The Federal Bureau of Investigation (FBI) had opened an inquiry in 2017 into whether US President Donald Trump was secretly working on behalf of Russia after he fired the agency’s Director James Comey, the media reported.

The New York Times, citing unnamed sources familiar with the investigation, reported on Friday that counterintelligence officials weighed whether Trump’s actions were undermining national security and whether he was knowingly working for Russia or had “unwittingly fallen under Moscow’s influence”.

Trump has repeatedly denied that he colluded with Russia and called special counsel Robert Mueller’s investigation a “witch hunt”.

Reacting to the report, White House Press Secretary Sarah Sanders said: “This is absurd. James Comey was fired because he’s a disgraced partisan hack, and his Deputy Andrew McCabe, who was in charge at the time, is a known liar fired by the FBI.

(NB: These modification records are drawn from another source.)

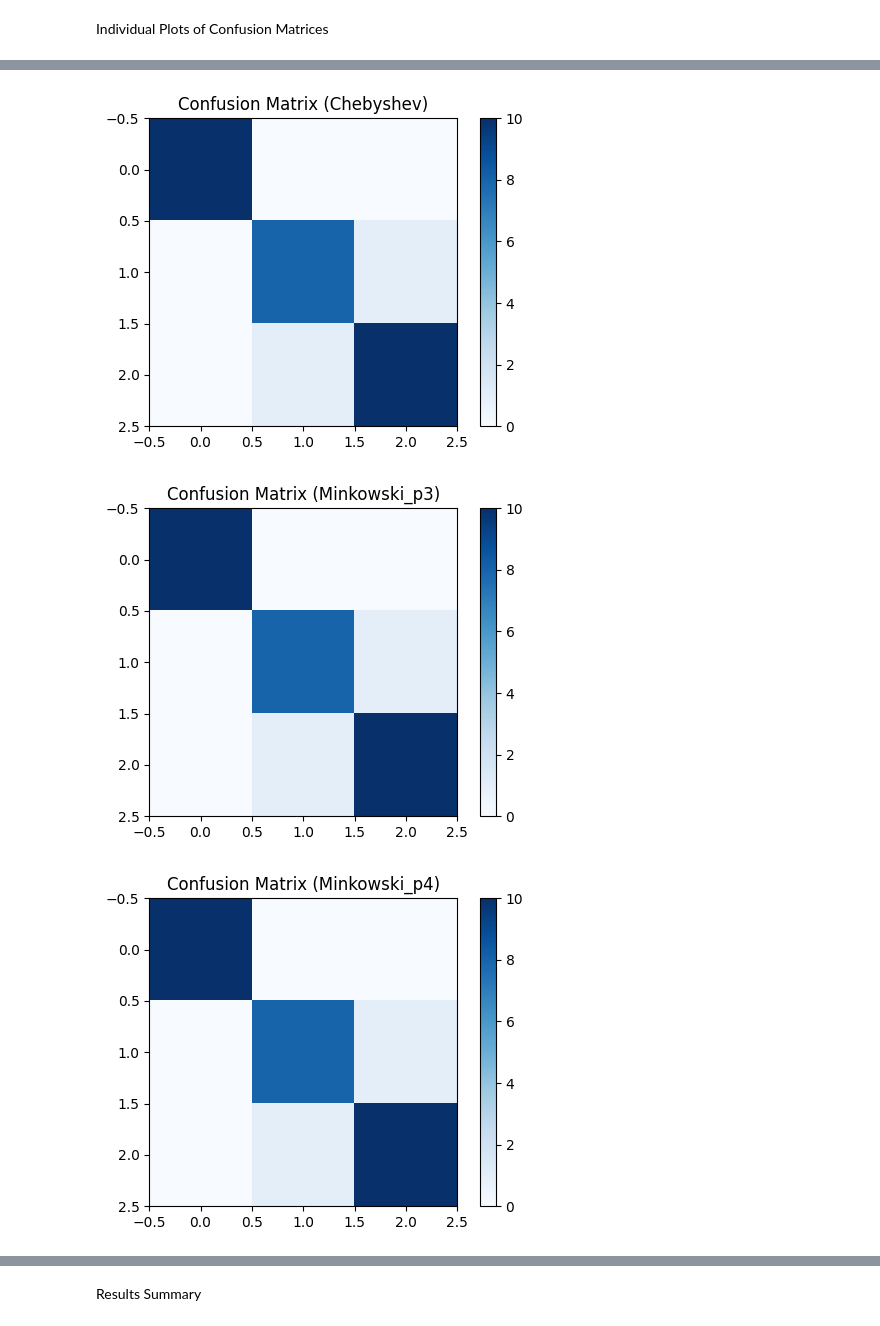
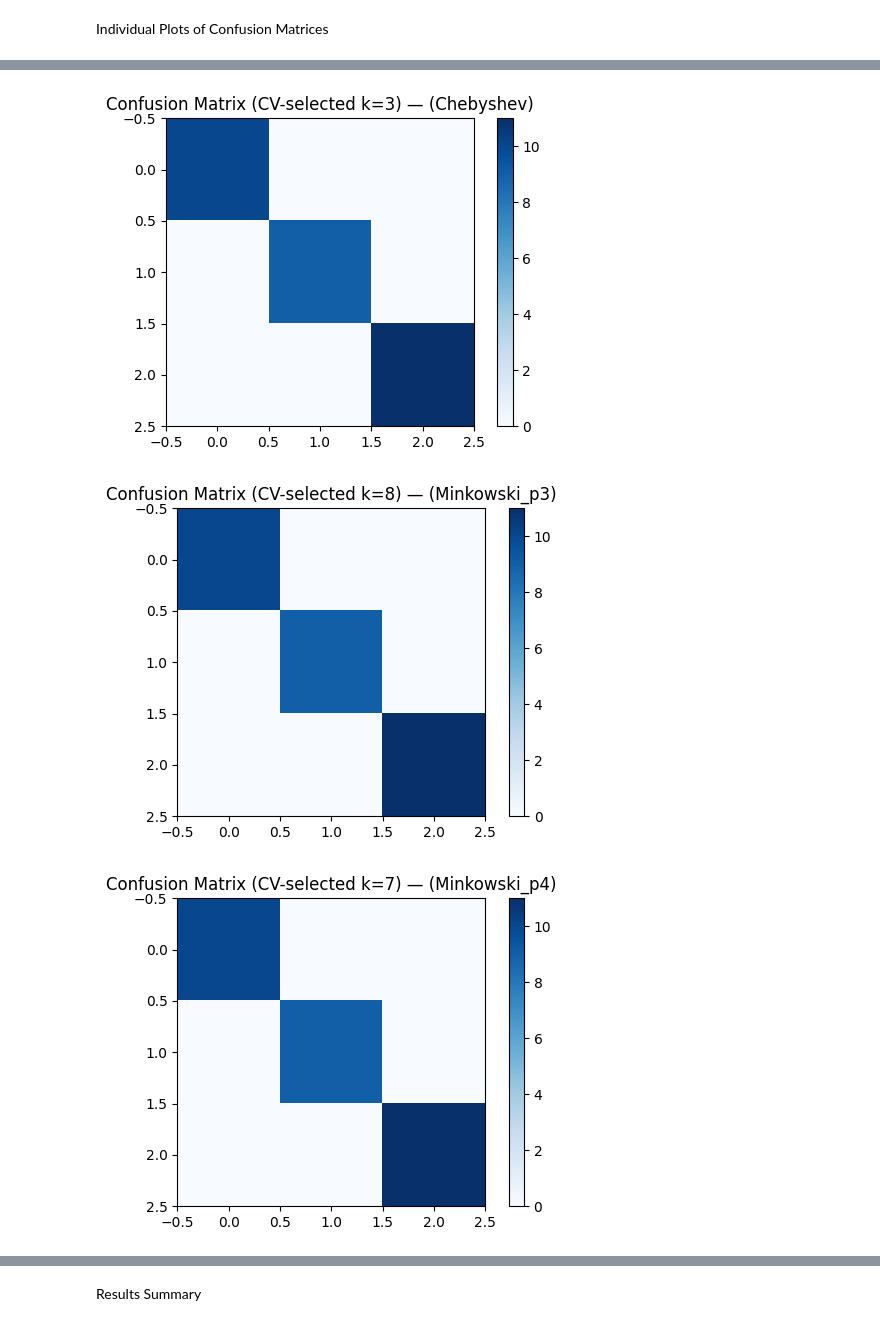
Before and after one commit to mayukh-majumdar/CS725_kNN, a Jupyter notebook: knn_generalization.ipynb, the cells around one changed output, grey strips where cells are left out. Saved outputs shown, nothing was run; the diff lists cells and outputs as text; code cells hidden in the pictures.

```diff
--- a/knn_generalization.ipynb
+++ b/knn_generalization.ipynb
@@ -175,10 +175,23 @@ for name, acc_list in results.items():
 # %% [markdown]
 Individual Plots of Confusion Matrices
 # %%
-for name, acc_list in results.items():
+best_k_cv = {name: np.argmax(scores) + 1 for name, scores in cv_results.items()}
+conf_mats = {}
+for name, k_sel in best_k_cv.items():
+    metric = distance_metrics_full[name]
+    if isinstance(metric, dict) and name.startswith('minkowski'):
+        knn = KNeighborsClassifier(n_neighbors=k_sel, metric=metric['metric'], p=metric['p'])
+    elif name == 'mahalanobis':
+        knn = KNeighborsClassifier(n_neighbors=k_sel, metric='mahalanobis', metric_params={'V': cov})
+    else:
+        knn = KNeighborsClassifier(n_neighbors=k_sel, metric=metric)
+    knn.fit(X_train_std, y_train)
+    preds = knn.predict(X_test_std)
+    cm = confusion_matrix(y_test, preds)
+    conf_mats[name] = cm
     plt.figure(figsize=(6,4))
     plt.imshow(cm, cmap='Blues')
-    plt.title(f"Confusion Matrix ({name.capitalize()})")
+    plt.title(f"Confusion Matrix (CV-selected k={k_sel}) — ({name.capitalize()})")
     plt.colorbar()
     plt.savefig(f"Plots/Confusion_Matrices/iris_confusion_{name}.png", dpi=300, bbox_inches='tight')
     plt.show()
@@ -188,3 +201,3 @@ for name, acc_list in results.items():
-[figure, old version]
+[figure, new version]
-[figure, old version]
+[figure, new version]
-[figure, old version]
+[figure, new version]
```
Also changed, not shown: parts of 5 cells of this notebook, 14 other files.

“Unlike President (Barack) Obama, who let Russia and other foreign adversaries push America around, President Donald Trump has actually been tough on Russia.”

In 2016, US intelligence agencies concluded that Russia had launched cyberattacks and planted fake news stories on the social media in a bid to boost Trump and damage his rival Hillary Clinton’s chances for the presidency.

Trump, U.S.
Donald Trump. VOA

The investigation the FBI opened into Donald Trump also had a criminal aspect that whether his firing of Comey constituted obstruction of justice, the report said.

The FBI investigation was later folded into Mueller’s inquiry into Russian interference in the 2016 election and possible collusion between Trump’s campaign and Moscow, the paper said, adding that it was unclear if the counterintelligence aspect was still being pursued.

The Times said that the FBI had been suspicious of Trump’s ties to Russia during the 2016 campaign. But it held off on opening an investigation till the President sacked Comey, who refused to swear his allegiance and roll back the Russia investigation.

Also Read- Social Networking Giant Facebook Planned to Sell Users’ Data in 2012

Trump’s lawyer Rudy Giuliani told the daily that he had no knowledge of the inquiry but said that since it was opened a year and a half ago and they hadn’t heard anything, apparently “they found nothing”.

Nonetheless, the inquiry put some of the President’s closest associates in the dock. His former personal lawyer Michael Cohen was sentenced to three years in prison for campaign finance and fraud crimes, while his campaign chief Paul Manafort was convicted of financial fraud.

Trump’s former National Security Adviser Michael Flynn had pleaded guilty to lying to investigators about his Moscow ties. (IANS)